This is when the “hunt” for the alternative SQE began. I eventually graduated and I moved to C3:UTS (Australia) for my post-doc. Knowing that such a relevant and potentially novel alternative enzyme might have been hiding in the algae I was handling in the lab every day kept me working on this mystery. I knew Alain was still puzzled by that too and he immediately agreed when I asked him to join forces once again.

On a beach in Ricadi (Calabria, Italy) - the occasion was my wedding -  Alain informed me that his post-doc Jacob Pollier successfully knocked-out the native SQE from a yeast in his lab, generating the strain necessary to screen a library of P. tricornutum  cDNA genes, to identify the one that could complement the mutation in yeast.  We knew this was going to be the game changer. In fact, shortly after, Jacob identified a promising candidate gene, fully characterised it in yeast and subsequently concluded that it was a novel SQE.

Michele and Alain in Ricadi (Italy), just before Michele's wedding, 8th July 2017

Our hypothesis, that the conventional SQE was not unique in nature, was confirmed. We discovered a novel, alternative squalene epoxidase (AltSQE), which was strikingly unrelated to the conventional one. We knew that this would have added an important piece to the evolution of steroid metabolism. So, we set-up a multidisciplinary team between Australia and Belgium that literally worked “day and night” because of the time difference between the two hemispheres, to understand more of this enzyme. Several aspects denoted marked differences with the conventional SQE. When Emmelien Vancaester, PhD student in Klaas Vandepoele's lab, showed us its distribution we were amazed and surprised to learn that AltSQE is not only present in diatoms, but widely scattered in the Tree of Life, mutually exclusive to the conventional counterpart, and yet overlooked until now. This represented a unique case where two completely unrelated enzymes convergently evolved, to carry out the same essential metabolic reaction.

A sample of seawater from Sydney Harbour (Australia) during a spring bloom dominated by diatoms and dinoflagellates, which possess the newly discovered AltSQE enzyme. © Dr Penelope Ajani, Climate Change Cluster, University of Technology Sydney

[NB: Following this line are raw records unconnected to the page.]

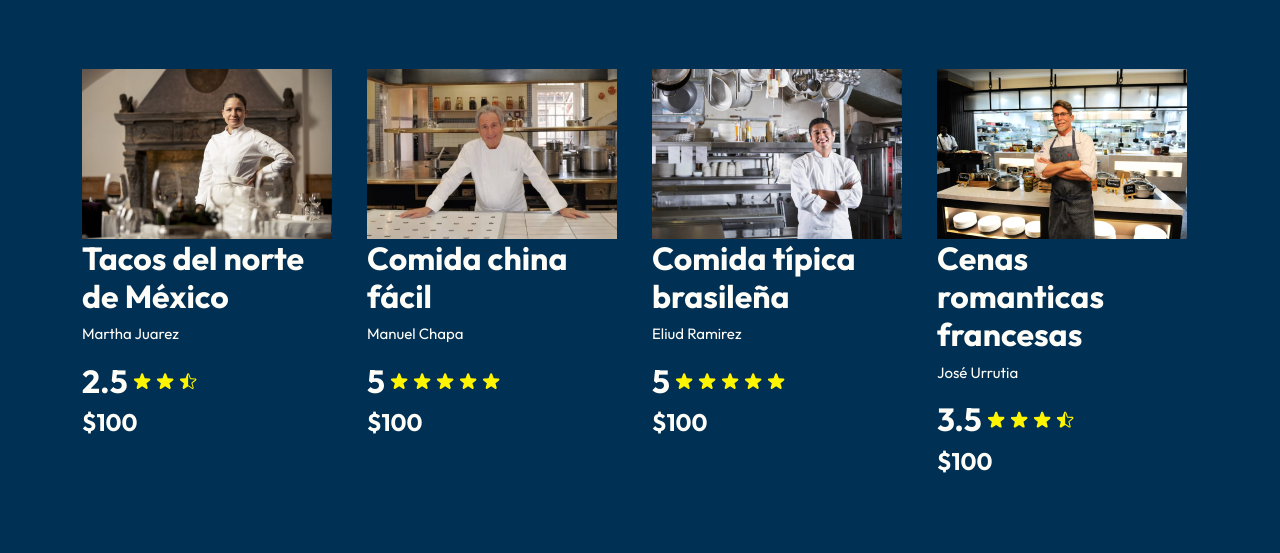
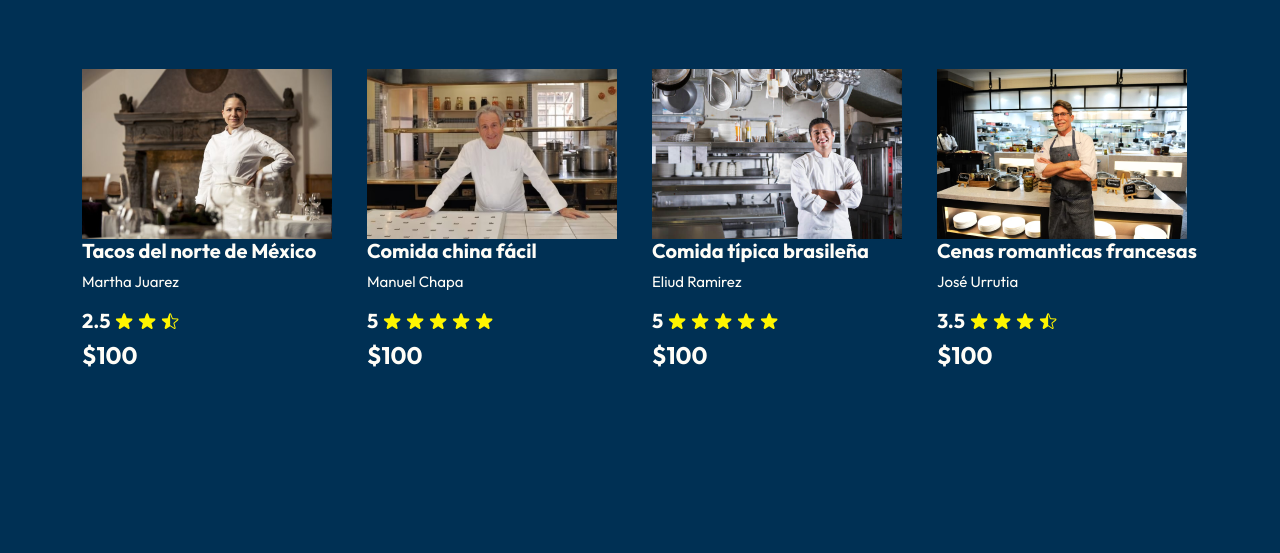
Before and after one commit to AldoIbarra/Foodemy, a PHP site: page /dashboard.php in a window 1280 px wide; the page is wider, and only the part inside the window is pictured. Shown: the part 515-1068 px from the top of that part. After the commit the page ends 882 px from the top of that part, so only its background shows below. Run offline with PHP 8.4, Linux system fonts and the light colour scheme.

Commit message:
Cambios en dashboard

```diff
--- a/pages/dashboard/dashboard.php
+++ b/pages/dashboard/dashboard.php
@@ -24,10 +24,10 @@
         <div class="row">
             <div class="col-3 course">
                 <img src="../resources/Chef2.png" alt="">
-                <h5 class="name baby">Tacos del norte de México</h5>
+                <h5 class="tiny-name baby">Tacos del norte de México</h5>
                 <p class="detail baby">Martha Juarez</p>
                 <div>
-                    <h5 class="name baby">2.5</h5>
+                    <h5 class="tiny-name baby">2.5</h5>
                     <img src="../resources/star.svg" alt="">
                     <img src="../resources/star.svg" alt="">
                     <img src="../resources/half-star.svg" alt="">
@@ -36,10 +36,10 @@
             </div>
             <div class="col-3 course">
                 <img src="../resources/Chef3.png" alt="">
-                <h5 class="name baby">Comida china fácil</h5>
+                <h5 class="tiny-name baby">Comida china fácil</h5>
                 <p class="detail baby">Manuel Chapa</p>
                 <div>
-                    <h5 class="name baby">5</h5>
+                    <h5 class="tiny-name baby">5</h5>
                     <img src="../resources/star.svg" alt="">
                     <img src="../resources/star.svg" alt="">
                     <img src="../resources/star.svg" alt="">
@@ -50,10 +50,10 @@
             </div>
             <div class="col-3 course">
                 <img src="../resources/Chef4.png" alt="">
-                <h5 class="name baby">Comida típica brasileña</h5>
+                <h5 class="tiny-name baby">Comida típica brasileña</h5>
                 <p class="detail baby">Eliud Ramirez</p>
                 <div>
-                    <h5 class="name baby">5</h5>
+                    <h5 class="tiny-name baby">5</h5>
                     <img src="../resources/star.svg" alt="">
                     <img src="../resources/star.svg" alt="">
                     <img src="../resources/star.svg" alt="">
@@ -64,10 +64,10 @@
             </div>
             <div class="col-3 course">
                 <img src="../resources/Chef5.png" alt="">
-                <h5 class="name baby">Cenas romanticas francesas</h5>
+                <h5 class="tiny-name baby">Cenas romanticas francesas</h5>
                 <p class="detail baby">José Urrutia</p>
                 <div>
-                    <h5 class="name baby">3.5</h5>
+                    <h5 class="tiny-name baby">3.5</h5>
                     <img src="../resources/star.svg" alt="">
                     <img src="../resources/star.svg" alt="">
                     <img src="../resources/star.svg" alt="">
```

The surprises did not finish there, as we identified a functional AltSQE in a virus that infects a bloom-forming alga, the coccolithophore Emiliania huxleyii, causing massive die-offs so large that could influence cloud formation. These viruses are known to override vital functions in their host, to infect them and propagate. Curiously, one of the hijacked pathways is the biosynthesis of steroids, which the viruses may need to assemble their envelope. For this they may use their own AltSQE, which can thus be involved in massive-scale phenomena.

Satellite image of a phytoplankton bloom (mostly coccolithophores) near Alaska’s Pribilof Islands on Sept. 22, 2014. Image Credit: NASA/Landsat 8

The identification of AltSQE may also have applications. Some organisms that use AltSQE are toxic and parasitic algae - dinoflagellates and diatoms – which are responsible of fish and seafood diseases that can cause toxicity in humans, and can cause problems to the aquaculture industry. The identification of a novel essential enzyme in these toxic species that could potentially be targeted as “kill” switch, might offer opportunities in this space.

The discovery of AltSQE urges to reconsider commonly accepted assumptions in the evolution of eukaryotic metabolism. Next steps will be to determine the biochemical differences between SQE and AltSQE, and their selective advantage in relationship with different habitats and lifestyles of the organisms that use them. Maybe then, it may be possible to draw a more precise picture of the fascinating story of this portion of eukaryotic metabolism evolution.

The paper on Nature Microbiology is here:

Michele Fabris

Research Fellow, University of Technology Sydney - CSIRO Synthetic Biology Future Science Platform